"If I had a lack of passion I'd be finishing today. I want to thank all the people for the support, but at the end of the day it's my call and I know whats right for me and my family."
Hansen has been Head Coach of the All Blacks since 2012 and prior to that was an Assistant Coach for eight years.
"After being involved in the All Blacks for 16 years, I do feel it's right for the team for me to stand down. I think change after the Rugby World Cup will bring a new outlook for the team and it'll be time for someone else to enhance the legacy of the All Blacks."
Hansen said there had been no pressure from his family to step aside.
"As only people who have done the job will understand, there are not only heavy demands on yourself, but also on your family. My family has given me unreserved love and support over the last 16 years and I feel it's now time to make them the sole focus."
"It's been a huge privilege to be part of the All Blacks for such a long time and I'm really looking forward to, and excited by the challenges, of the next 12 months.
"We'll be attempting to do something that has never been done before - to win three consecutive Rugby World Cups.

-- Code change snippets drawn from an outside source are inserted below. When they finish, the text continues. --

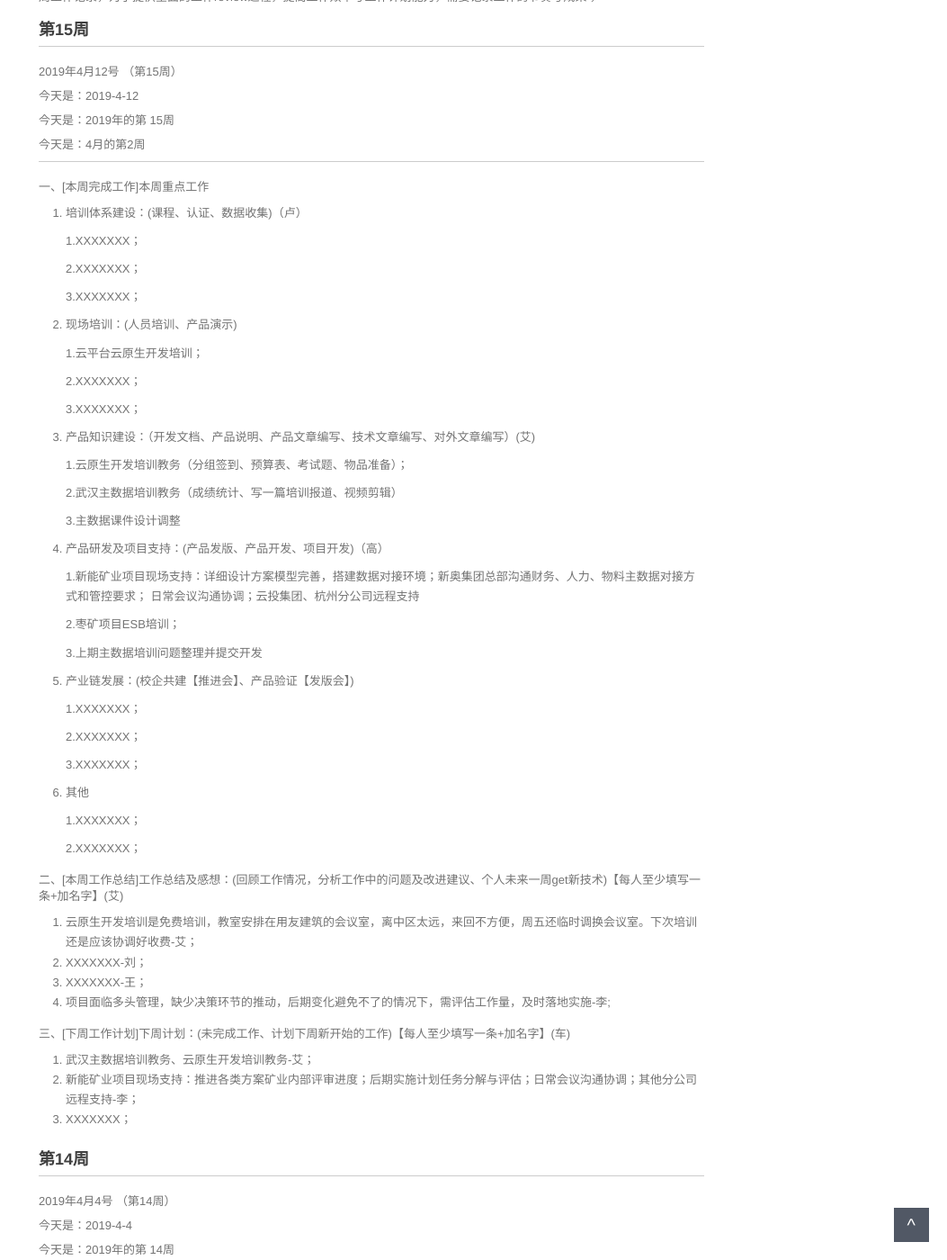
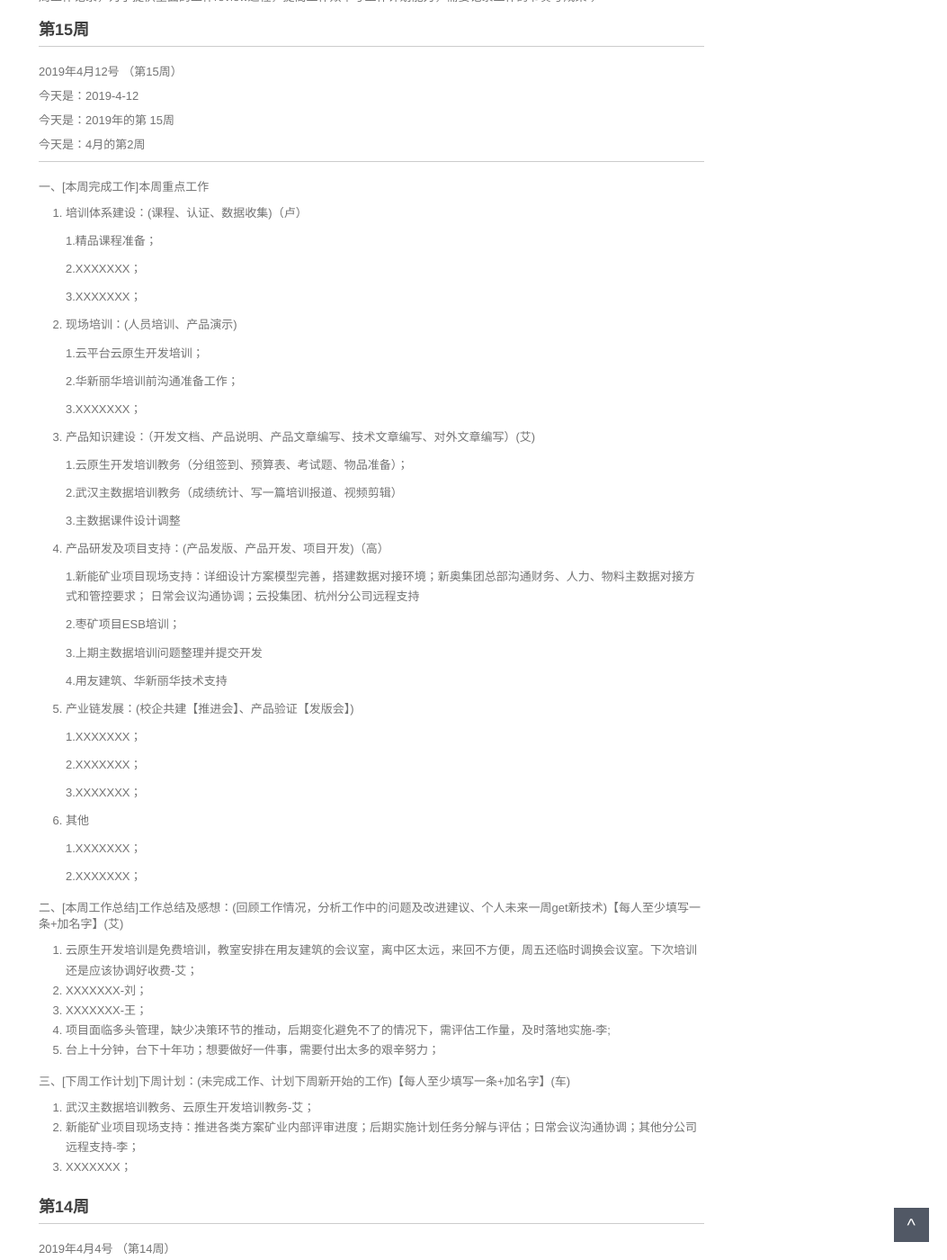
Before and after one commit to walllFlower/blog, a Jekyll site: the page built from _posts/2018-07-17-day_report_cxz.md, in a window 1280 px wide and 1400 px high, scrolled down 310 px. Shown: the whole window at 90% size, without its empty margins (227-1280 px from the left). Built offline with Jekyll 4.4.1, drawn with Linux system fonts in a browser that asks for light colours; comment, search, counter and statistics services are not loaded.

Commit message:
Update 2018-07-17-day_report_cxz.md

```diff
--- a/_posts/2018-07-17-day_report_cxz.md
+++ b/_posts/2018-07-17-day_report_cxz.md
@@ -25,7 +25,7 @@ categories: 技术运营工作周报
 
 1. 培训体系建设：(课程、认证、数据收集)（卢）
 
-    1.XXXXXXX；
+    1.精品课程准备；
 
     2.XXXXXXX；
 
@@ -35,7 +35,7 @@ categories: 技术运营工作周报
 
     1.云平台云原生开发培训；
 
-    2.XXXXXXX；
+    2.华新丽华培训前沟通准备工作；
 
     3.XXXXXXX；
 
@@ -56,6 +56,8 @@ categories: 技术运营工作周报
     2.枣矿项目ESB培训；
 
     3.上期主数据培训问题整理并提交开发
+
+    4.用友建筑、华新丽华技术支持
 
 5. 产业链发展：(校企共建【推进会】、产品验证【发版会】)
 
@@ -77,6 +79,7 @@ categories: 技术运营工作周报
 2. XXXXXXX-刘；
 3. XXXXXXX-王；
 4. 项目面临多头管理，缺少决策环节的推动，后期变化避免不了的情况下，需评估工作量，及时落地实施-李;
+5. 台上十分钟，台下十年功；想要做好一件事，需要付出太多的艰辛努力；
 
 三、[下周工作计划]下周计划：(未完成工作、计划下周新开始的工作)【每人至少填写一条+加名字】(车)
 
```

I'm highly motivated by that, as is the whole group, and we're really looking forward to it."
Hansen said he wanted to make the announcement about his future now so that New Zealand Rugby had plenty of time to identify a successor.
"This is a critical process which shouldn't be rushed and shouldn't be made in the turbulent period that tends to follow a Rugby World Cup campaign."
He had been thinking about the decision for a while.
"I just felt the time was right. You've got to go at some stage and I didn't want to get the chop. I've surrounded myself with good people who have helped me make this decision."
"I made the decision a wee while ago to be fair. I talked with my family about it a lot, and to Tewy [New Zealand Rugby CEO Steve Tew]. It doesn't weigh heavy on me because I know it's the right thing to do. It allows us to get on with things."
Hansen said he hadn't made any decision on his future at this stage and his focus was on preparing for the 2019 season.
He said he did not have any other coaching roles lined up.
"I haven't thought about what I will do after the World Cup.
"It is such a great privilege to coach the All Blacks and I am focused on nothing more than the next 21 months as we have an incredible opportunity to do something that no other team has ever done before," he said.
"I have no regrets about making the decision and feel good about it."
Tew said Hansen had overseen "one of the richest periods in All Blacks history".
"On his watch the All Blacks have had a winning rate of close to 90 percent - a remarkable run of sustained success.
"As well as his success on the field, he will also be remembered for his bold selections and the way he and his management team provided the opportunity and environment for the players to achieve their full potential on the international stage.
"He cares deeply about the game and the wider issues facing it and his views are hugely respected not only in New Zealand but internationally."
New Zealand Rugby Chairman Brent Impey has led the tributes to Hansen:
"On behalf of the New Zealand Rugby Board, I'd like to thank Steve for his enormous contribution to our national game. He's hugely respected, clear in his views, and will leave the job as one of the greatest ever All Blacks coaches.